Your task is to reproduce the listing exactly, without its images.
---- Exercise data
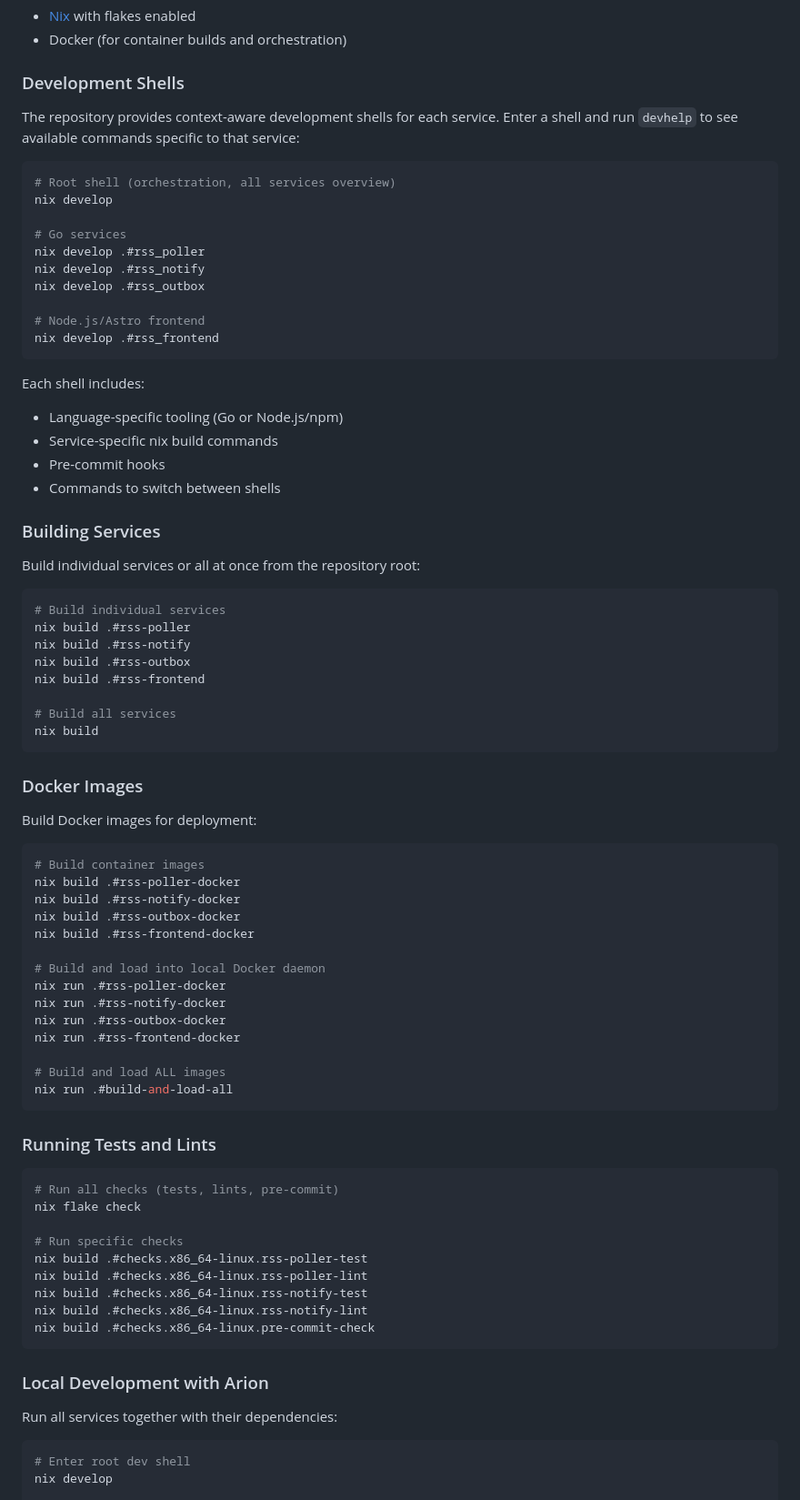
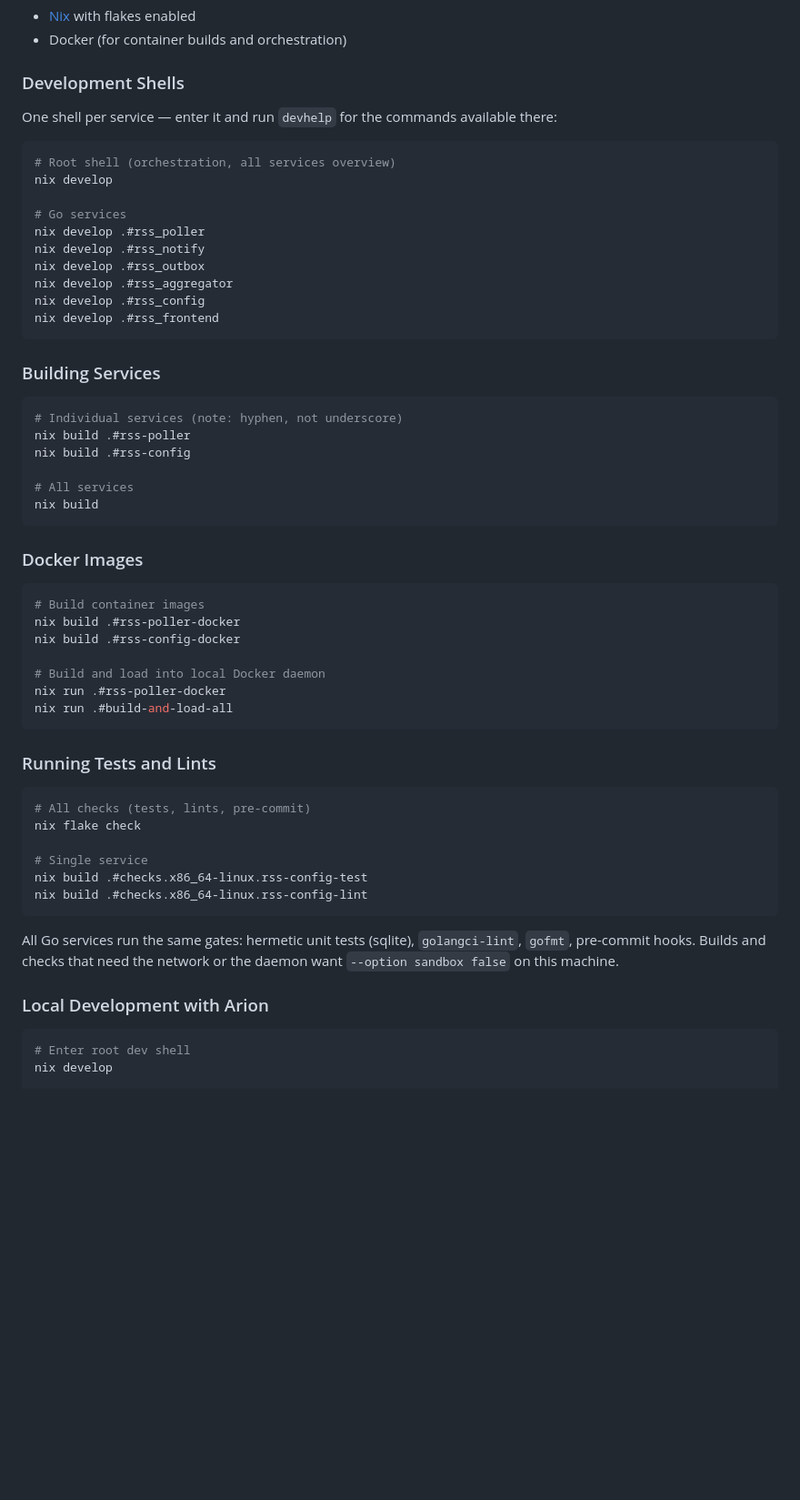
Before and after one commit to FKouhai/rss-demo, a Markdown page: README.md, the part around one of its changes. Shown at 91% size. Drawn GitHub-style; blank space fills up the shorter version.

````diff
--- a/README.md
+++ b/README.md
@@ -38,7 +54,8 @@ This repository contains the source code for the microservices responsible for h
 
 ### Development Shells
 
-The repository provides context-aware development shells for each service. Enter a shell and run `devhelp` to see available commands specific to that service:
+One shell per service — enter it and run `devhelp` for the commands
+available there:
 
 ```bash
 # Root shell (orchestration, all services overview)
@@ -48,70 +65,50 @@ nix develop
 nix develop .#rss_poller
 nix develop .#rss_notify
 nix develop .#rss_outbox
-
-# Node.js/Astro frontend
+nix develop .#rss_aggregator
+nix develop .#rss_config
 nix develop .#rss_frontend
 ```
 
-Each shell includes:
-- Language-specific tooling (Go or Node.js/npm)
-- Service-specific nix build commands
-- Pre-commit hooks
-- Commands to switch between shells
-
 ### Building Services
 
-Build individual services or all at once from the repository root:
+```bash
+# Individual services (note: hyphen, not underscore)
+nix build .#rss-poller
+nix build .#rss-config
 
-```bash
-# Build individual services
-nix build .#rss-poller
-nix build .#rss-notify
-nix build .#rss-outbox
-nix build .#rss-frontend
-
-# Build all services
+# All services
 nix build
 ```
 
 ### Docker Images
 
-Build Docker images for deployment:
-
 ```bash
 # Build container images
 nix build .#rss-poller-docker
-nix build .#rss-notify-docker
-nix build .#rss-outbox-docker
-nix build .#rss-frontend-docker
+nix build .#rss-config-docker
 
 # Build and load into local Docker daemon
 nix run .#rss-poller-docker
-nix run .#rss-notify-docker
-nix run .#rss-outbox-docker
-nix run .#rss-frontend-docker
-
-# Build and load ALL images
 nix run .#build-and-load-all
 ```
 
 ### Running Tests and Lints
 
 ```bash
-# Run all checks (tests, lints, pre-commit)
+# All checks (tests, lints, pre-commit)
 nix flake check
 
-# Run specific checks
-nix build .#checks.x86_64-linux.rss-poller-test
-nix build .#checks.x86_64-linux.rss-poller-lint
-nix build .#checks.x86_64-linux.rss-notify-test
-nix build .#checks.x86_64-linux.rss-notify-lint
-nix build .#checks.x86_64-linux.pre-commit-check
+# Single service
+nix build .#checks.x86_64-linux.rss-config-test
+nix build .#checks.x86_64-linux.rss-config-lint
 ```
 
+All Go services run the same gates: hermetic unit tests (sqlite),
+`golangci-lint`, `gofmt`, pre-commit hooks. Builds and checks that need
+the network or the daemon want `--option sandbox false` on this machine.
+
 ### Local Development with Arion
-
-Run all services together with their dependencies:
 
 ```bash
 # Enter root dev shell
````
Also changed, not shown: other parts of README.md (+31 -13 lines), docs/architecture.png (added).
--------
> _Output of the exercise_:
Before and after one commit to FKouhai/rss-demo, a Markdown page: README.md, the part around one of its changes. Shown at 91% size. Drawn GitHub-style; blank space fills up the shorter version.

````diff
--- a/README.md
+++ b/README.md
@@ -38,7 +54,8 @@ This repository contains the source code for the microservices responsible for h
 
 ### Development Shells
 
-The repository provides context-aware development shells for each service. Enter a shell and run `devhelp` to see available commands specific to that service:
+One shell per service — enter it and run `devhelp` for the commands
+available there:
 
 ```bash
 # Root shell (orchestration, all services overview)
@@ -48,70 +65,50 @@ nix develop
 nix develop .#rss_poller
 nix develop .#rss_notify
 nix develop .#rss_outbox
-
-# Node.js/Astro frontend
+nix develop .#rss_aggregator
+nix develop .#rss_config
 nix develop .#rss_frontend
 ```
 
-Each shell includes:
-- Language-specific tooling (Go or Node.js/npm)
-- Service-specific nix build commands
-- Pre-commit hooks
-- Commands to switch between shells
-
 ### Building Services
 
-Build individual services or all at once from the repository root:
+```bash
+# Individual services (note: hyphen, not underscore)
+nix build .#rss-poller
+nix build .#rss-config
 
-```bash
-# Build individual services
-nix build .#rss-poller
-nix build .#rss-notify
-nix build .#rss-outbox
-nix build .#rss-frontend
-
-# Build all services
+# All services
 nix build
 ```
 
 ### Docker Images
 
-Build Docker images for deployment:
-
 ```bash
 # Build container images
 nix build .#rss-poller-docker
-nix build .#rss-notify-docker
-nix build .#rss-outbox-docker
-nix build .#rss-frontend-docker
+nix build .#rss-config-docker
 
 # Build and load into local Docker daemon
 nix run .#rss-poller-docker
-nix run .#rss-notify-docker
-nix run .#rss-outbox-docker
-nix run .#rss-frontend-docker
-
-# Build and load ALL images
 nix run .#build-and-load-all
 ```
 
 ### Running Tests and Lints
 
 ```bash
-# Run all checks (tests, lints, pre-commit)
+# All checks (tests, lints, pre-commit)
 nix flake check
 
-# Run specific checks
-nix build .#checks.x86_64-linux.rss-poller-test
-nix build .#checks.x86_64-linux.rss-poller-lint
-nix build .#checks.x86_64-linux.rss-notify-test
-nix build .#checks.x86_64-linux.rss-notify-lint
-nix build .#checks.x86_64-linux.pre-commit-check
+# Single service
+nix build .#checks.x86_64-linux.rss-config-test
+nix build .#checks.x86_64-linux.rss-config-lint
 ```
 
+All Go services run the same gates: hermetic unit tests (sqlite),
+`golangci-lint`, `gofmt`, pre-commit hooks. Builds and checks that need
+the network or the daemon want `--option sandbox false` on this machine.
+
 ### Local Development with Arion
-
-Run all services together with their dependencies:
 
 ```bash
 # Enter root dev shell
````
Also changed, not shown: other parts of README.md (+31 -13 lines), docs/architecture.png (added).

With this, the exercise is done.